**Activity:** Your answer should hold each line of the material that contains the word "difficulty".

*** Opening Supplied data ***

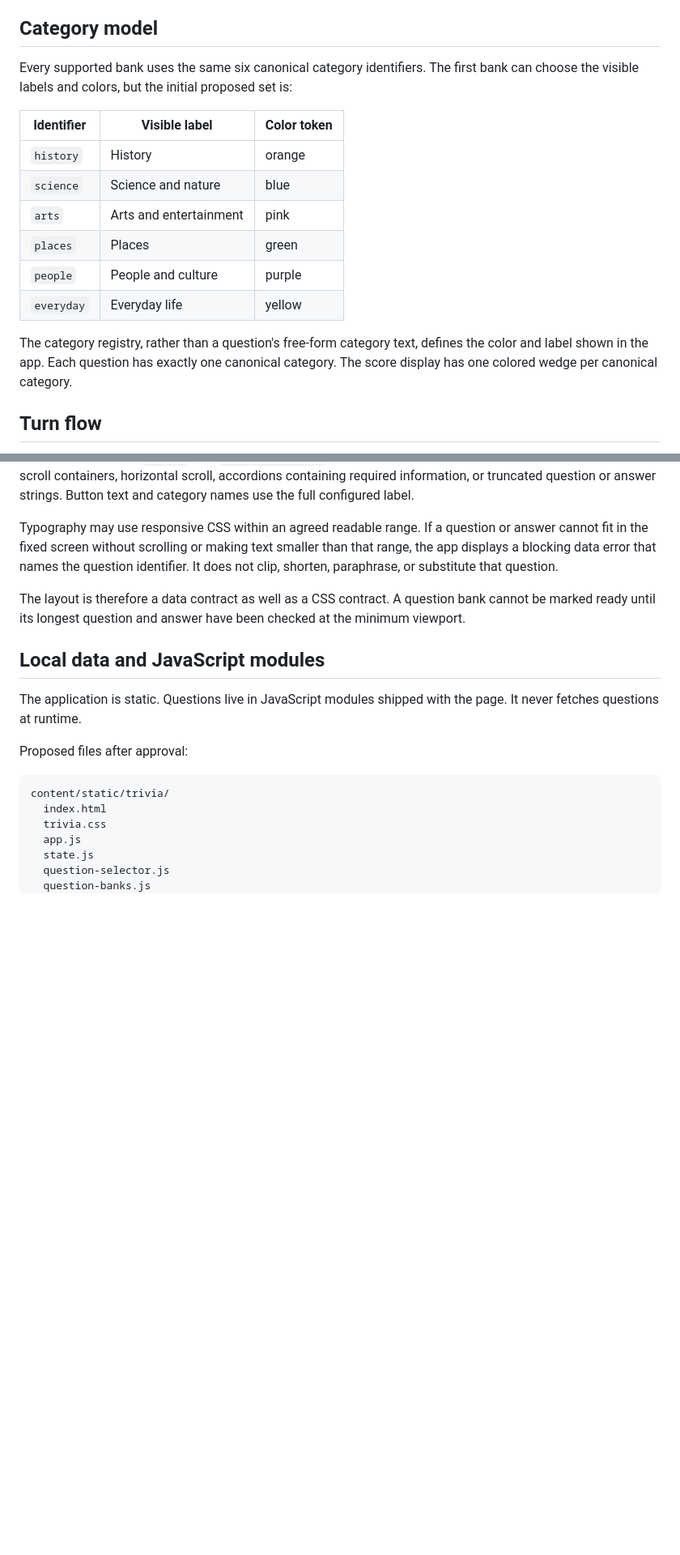
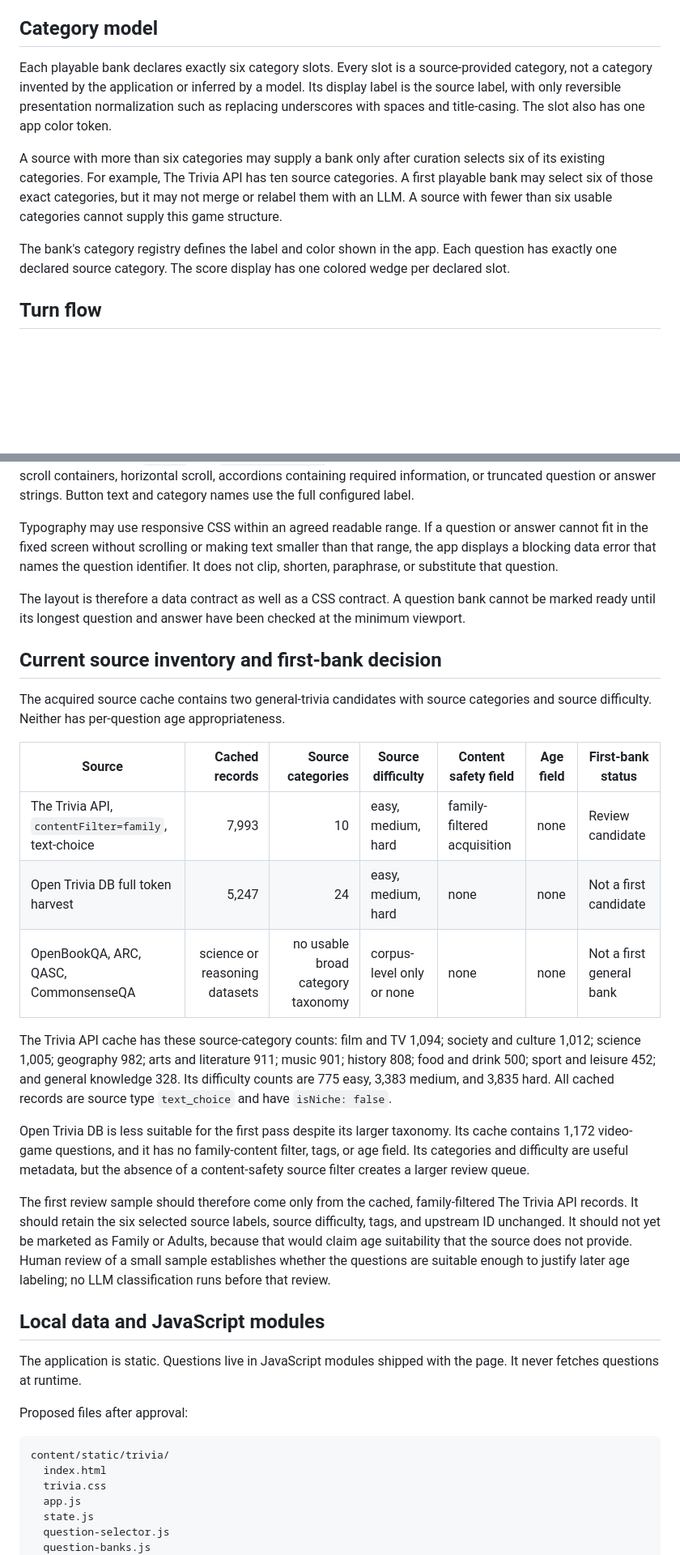
Before and after one commit to thaen/photosite, a Markdown page: docs/trivia-technical-design.md, 2 parts joined by grey strips. Shown at 81% size. GitHub-like rendering; blank space fills up the shorter version.

```diff
--- a/docs/trivia-technical-design.md
+++ b/docs/trivia-technical-design.md
@@ -74,21 +75,18 @@ when an unfinished game exists, because replacement loses the saved score and us
 
 ## Category model
 
-Every supported bank uses the same six canonical category identifiers. The first bank can choose
-the visible labels and colors, but the initial proposed set is:
+Each playable bank declares exactly six category slots. Every slot is a source-provided category,
+not a category invented by the application or inferred by a model. Its display label is the source
+label, with only reversible presentation normalization such as replacing underscores with spaces
+and title-casing. The slot also has one app color token.
 
-| Identifier | Visible label | Color token |
-| --- | --- | --- |
-| `history` | History | orange |
-| `science` | Science and nature | blue |
-| `arts` | Arts and entertainment | pink |
-| `places` | Places | green |
-| `people` | People and culture | purple |
-| `everyday` | Everyday life | yellow |
+A source with more than six categories may supply a bank only after curation selects six of its
+existing categories. For example, The Trivia API has ten source categories. A first playable bank
+may select six of those exact categories, but it may not merge or relabel them with an LLM. A
+source with fewer than six usable categories cannot supply this game structure.
 
-The category registry, rather than a question's free-form category text, defines the color and
-label shown in the app. Each question has exactly one canonical category. The score display has
-one colored wedge per canonical category.
+The bank's category registry defines the label and color shown in the app. Each question has
+exactly one declared source category. The score display has one colored wedge per declared slot.
 
 ## Turn flow
 
@@ -178,6 +168,35 @@ or substitute that question.
 The layout is therefore a data contract as well as a CSS contract. A question bank cannot be marked
 ready until its longest question and answer have been checked at the minimum viewport.
 
+## Current source inventory and first-bank decision
+
+The acquired source cache contains two general-trivia candidates with source categories and source
+difficulty. Neither has per-question age appropriateness.
+
+| Source | Cached records | Source categories | Source difficulty | Content safety field | Age field | First-bank status |
+| --- | ---: | ---: | --- | --- | --- | --- |
+| The Trivia API, `contentFilter=family`, text-choice | 7,993 | 10 | easy, medium, hard | family-filtered acquisition | none | Review candidate |
+| Open Trivia DB full token harvest | 5,247 | 24 | easy, medium, hard | none | none | Not a first candidate |
+| OpenBookQA, ARC, QASC, CommonsenseQA | science or reasoning datasets | no usable broad category taxonomy | corpus-level only or none | none | none | Not a first general bank |
+
+The Trivia API cache has these source-category counts: film and TV 1,094; society and culture
+1,012; science 1,005; geography 982; arts and literature 911; music 901; history 808; food and
+drink 500; sport and leisure 452; and general knowledge 328. Its difficulty counts are 775 easy,
+3,383 medium, and 3,835 hard. All cached records are source type `text_choice` and have
+`isNiche: false`.
+
+Open Trivia DB is less suitable for the first pass despite its larger taxonomy. Its cache contains
+1,172 video-game questions, and it has no family-content filter, tags, or age field. Its
+categories and difficulty are useful metadata, but the absence of a content-safety source filter
+creates a larger review queue.
+
+The first review sample should therefore come only from the cached, family-filtered The Trivia API
+records. It should retain the six selected source labels, source difficulty, tags, and upstream ID
+unchanged. It should not yet be marketed as Family or Adults, because that would claim age
+suitability that the source does not provide. Human review of a small sample establishes whether
+the questions are suitable enough to justify later age labeling; no LLM classification runs before
+that review.
+
 ## Local data and JavaScript modules
 
 The application is static. Questions live in JavaScript modules shipped with the page. It never
```
Also changed, not shown: other parts of docs/trivia-technical-design.md (+42 -42 lines).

*** Closing Supplied data ***

**Expected answer:**
+difficulty. Neither has per-question age appropriateness.
+| Source | Cached records | Source categories | Source difficulty | Content safety field | Age field | First-bank status |
+drink 500; sport and leisure 452; and general knowledge 328. Its difficulty counts are 775 easy,
+categories and difficulty are useful metadata, but the absence of a content-safety source filter
+records. It should retain the six selected source labels, source difficulty, tags, and upstream ID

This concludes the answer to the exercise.